How to complete this task
Using the data below, show every line where the word "zipCode" occurs.
%%
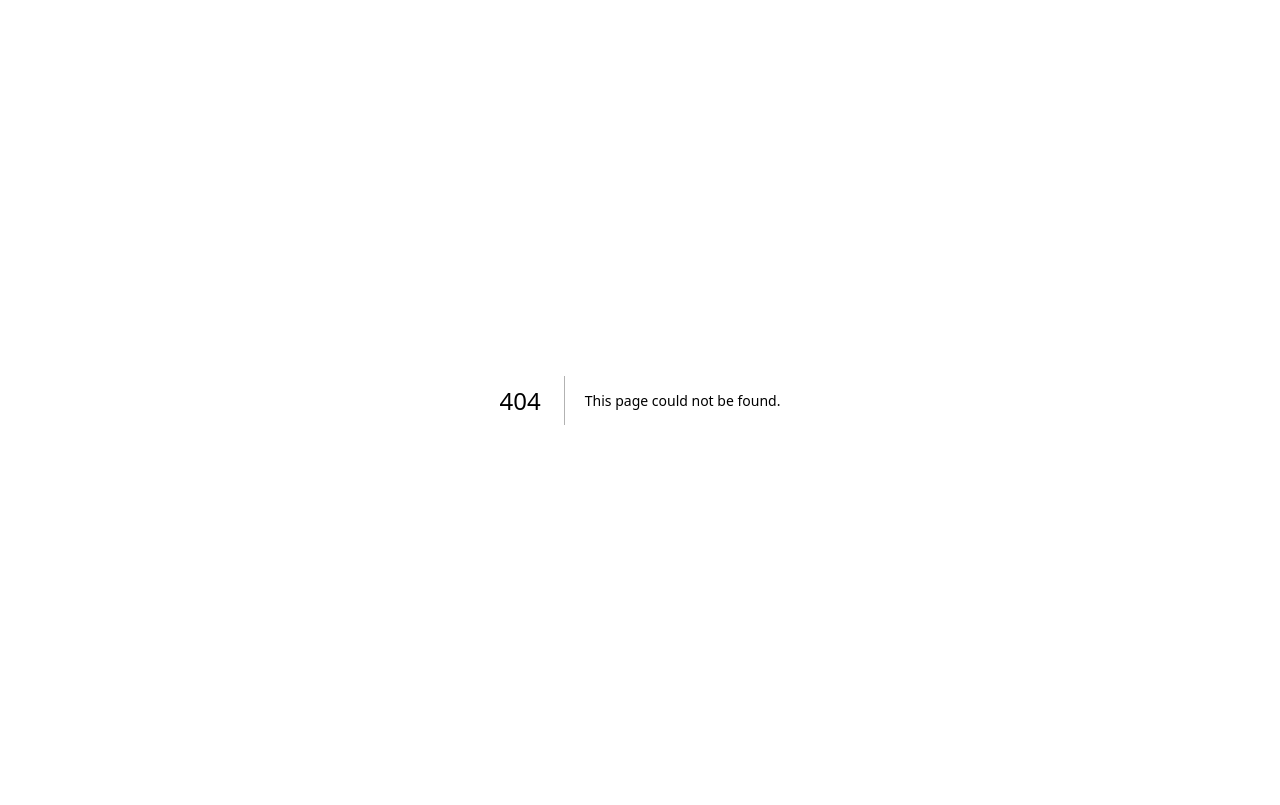
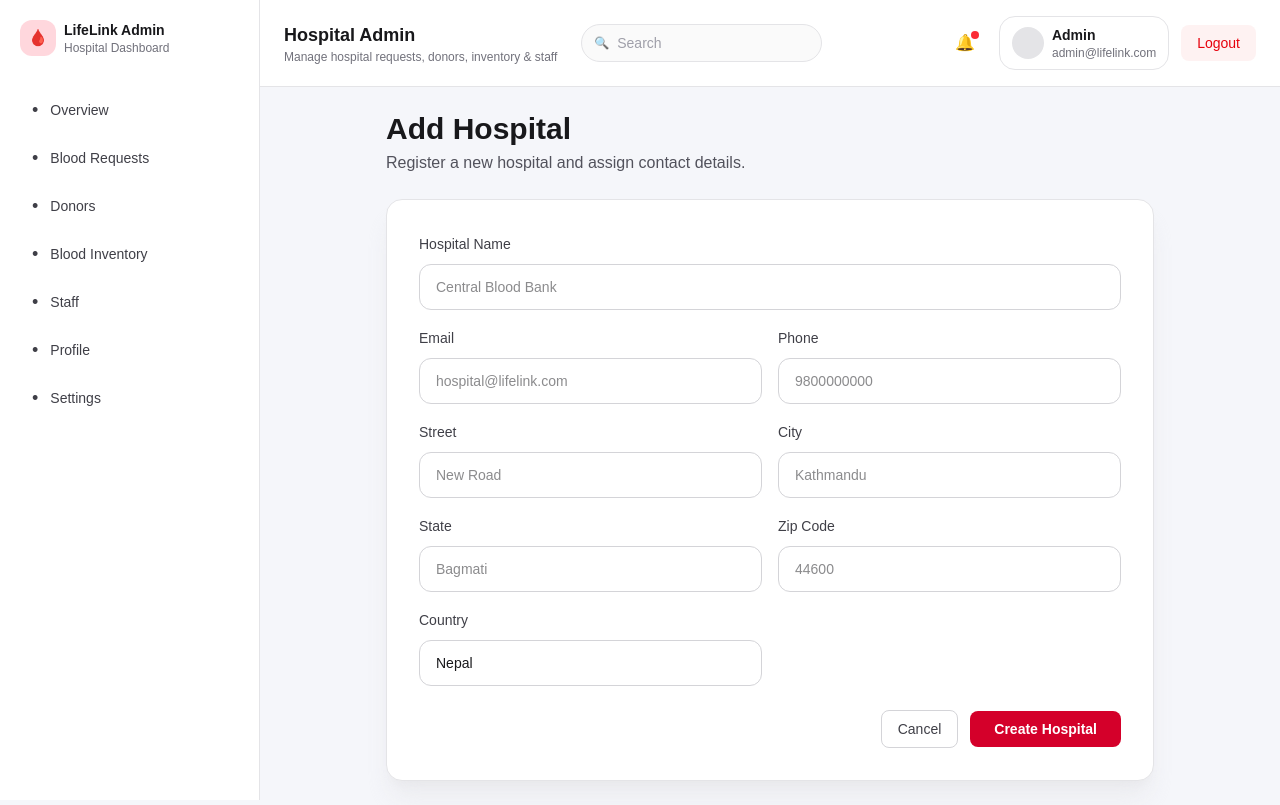
Before and after one commit to Unika1/LifeLink_Web_API_Development, a Next.js app: page /admin/hospitals/create in a window 1280 px wide. Before the commit this address had no page. Built offline with nearby package versions, Linux system fonts and the light colour scheme; no server answers.

Commit message:
hospital dashboard improved

```diff
--- /dev/null
+++ b/app/admin/hospitals/create/page.tsx
@@ -0,0 +1,190 @@
+"use client";
+
+import { useState } from "react";
+import { useRouter } from "next/navigation";
+import { adminCreateHospital } from "@/lib/api/hospital";
+
+export default function AdminCreateHospitalPage() {
+  const router = useRouter();
+  const [saving, setSaving] = useState(false);
+  const [error, setError] = useState("");
+
+  const [form, setForm] = useState({
+    name: "",
+    email: "",
+    phoneNumber: "",
+    street: "",
+    city: "",
+    state: "",
+    zipCode: "",
+    country: "Nepal",
+  });
+
+  const handleChange = (field: string, value: string) => {
+    setForm((prev) => ({ ...prev, [field]: value }));
+  };
+
+  const handleSubmit = async (event: React.FormEvent<HTMLFormElement>) => {
+    event.preventDefault();
+    setError("");
+    setSaving(true);
+
+    try {
+      const response = await adminCreateHospital({
+        name: form.name,
+        email: form.email,
+        phoneNumber: form.phoneNumber,
+        address: {
+          street: form.street,
+          city: form.city,
+          state: form.state,
+          zipCode: form.zipCode,
+          country: form.country,
+        },
+      });
+      if (!response.success) {
+        setError(response.message || "Failed to create hospital");
+        return;
+      }
+
+      router.push("/admin/hospitals");
+    } catch (err: any) {
+      setError(err.message || "Failed to create hospital");
+    } finally {
+      setSaving(false);
+    }
+  };
+
+  return (
+    <div className="mx-auto max-w-3xl space-y-6">
+      <div>
+        <h1 className="text-3xl font-bold text-zinc-900">Add Hospital</h1>
+        <p className="mt-1 text-zinc-600">
+          Register a new hospital and assign contact details.
+        </p>
+      </div>
+
+      {error && (
+        <div className="rounded-lg bg-red-50 p-4 text-sm text-red-700">
+          ✕ {error}
+        </div>
+      )}
+
+      <form
+        onSubmit={handleSubmit}
+        className="rounded-2xl border border-zinc-200 bg-white p-8 shadow-xl shadow-zinc-200/60"
+      >
+        <div className="grid gap-4 sm:grid-cols-2">
+          <div className="sm:col-span-2">
+            <label className="text-sm font-medium text-zinc-700">
+              Hospital Name
+            </label>
+            <input
+              value={form.name}
+              onChange={(event) => handleChange("name", event.target.value)}
+              className="mt-2 w-full rounded-xl border border-zinc-300 px-4 py-3 text-sm text-zinc-900 outline-none focus:border-[#d4002a] focus:ring-4 focus:ring-red-100"
+              placeholder="Central Blood Bank"
+              required
+            />
+          </div>
+
+          <div>
+            <label className="text-sm font-medium text-zinc-700">Email</label>
+            <input
+              type="email"
+              value={form.email}
+              onChange={(event) => handleChange("email", event.target.value)}
+              className="mt-2 w-full rounded-xl border border-zinc-300 px-4 py-3 text-sm text-zinc-900 outline-none focus:border-[#d4002a] focus:ring-4 focus:ring-red-100"
+              placeholder="hospital@lifelink.com"
+              required
+            />
+          </div>
+
+          <div>
+            <label className="text-sm font-medium text-zinc-700">Phone</label>
+            <input
+              value={form.phoneNumber}
+              onChange={(event) => handleChange("phoneNumber", event.target.value)}
+              className="mt-2 w-full rounded-xl border border-zinc-300 px-4 py-3 text-sm text-zinc-900 outline-none focus:border-[#d4002a] focus:ring-4 focus:ring-red-100"
+              placeholder="9800000000"
+              required
+            />
+          </div>
+
+          <div>
+            <label className="text-sm font-medium text-zinc-700">Street</label>
+            <input
+              value={form.street}
+              onChange={(event) => handleChange("street", event.target.value)}
+              className="mt-2 w-full rounded-xl border border-zinc-300 px-4 py-3 text-sm text-zinc-900 outline-none focus:border-[#d4002a] focus:ring-4 focus:ring-red-100"
+              placeholder="New Road"
+              required
+            />
+          </div>
+
+          <div>
+            <label className="text-sm font-medium text-zinc-700">City</label>
+            <input
+              value={form.city}
+              onChange={(event) => handleChange("city", event.target.value)}
+              className="mt-2 w-full rounded-xl border border-zinc-300 px-4 py-3 text-sm text-zinc-900 outline-none focus:border-[#d4002a] focus:ring-4 focus:ring-red-100"
+              placeholder="Kathmandu"
+              required
+            />
+          </div>
+
+          <div>
+            <label className="text-sm font-medium text-zinc-700">State</label>
+            <input
+              value={form.state}
+              onChange={(event) => handleChange("state", event.target.value)}
+              className="mt-2 w-full rounded-xl border border-zinc-300 px-4 py-3 text-sm text-zinc-900 outline-none focus:border-[#d4002a] focus:ring-4 focus:ring-red-100"
+              placeholder="Bagmati"
+              required
+            />
+          </div>
+
+          <div>
+            <label className="text-sm font-medium text-zinc-700">Zip Code</label>
+            <input
+              value={form.zipCode}
+              onChange={(event) => handleChange("zipCode", event.target.value)}
+              className="mt-2 w-full rounded-xl border border-zinc-300 px-4 py-3 text-sm text-zinc-900 outline-none focus:border-[#d4002a] focus:ring-4 focus:ring-red-100"
+              placeholder="44600"
+              required
+            />
+          </div>
+
+          <div>
+            <label className="text-sm font-medium text-zinc-700">Country</label>
+            <input
+              value={form.country}
+              onChange={(event) => handleChange("country", event.target.value)}
+              className="mt-2 w-full rounded-xl border border-zinc-300 px-4 py-3 text-sm text-zinc-900 outline-none focus:border-[#d4002a] focus:ring-4 focus:ring-red-100"
+              placeholder="Nepal"
+              required
+            />
+          </div>
+        </div>
+
+        <div className="mt-6 flex items-center justify-end gap-3">
+          <button
+            type="button"
+            onClick={() => router.push("/admin/hospitals")}
+            className="rounded-lg border border-zinc-300 px-4 py-2 text-sm text-zinc-700 hover:bg-zinc-50"
+            disabled={saving}
+          >
+            Cancel
+          </button>
+          <button
+            type="submit"
+            className="rounded-lg bg-[#d4002a] px-6 py-2 text-sm font-semibold text-white hover:bg-[#b8002a]"
+            disabled={saving}
+          >
+            {saving ? "Saving..." : "Create Hospital"}
+          </button>
+        </div>
+      </form>
+    </div>
+  );
+}
```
%%
Answer to this task
+    zipCode: "",
+          zipCode: form.zipCode,
+              value={form.zipCode}
+              onChange={(event) => handleChange("zipCode", event.target.value)}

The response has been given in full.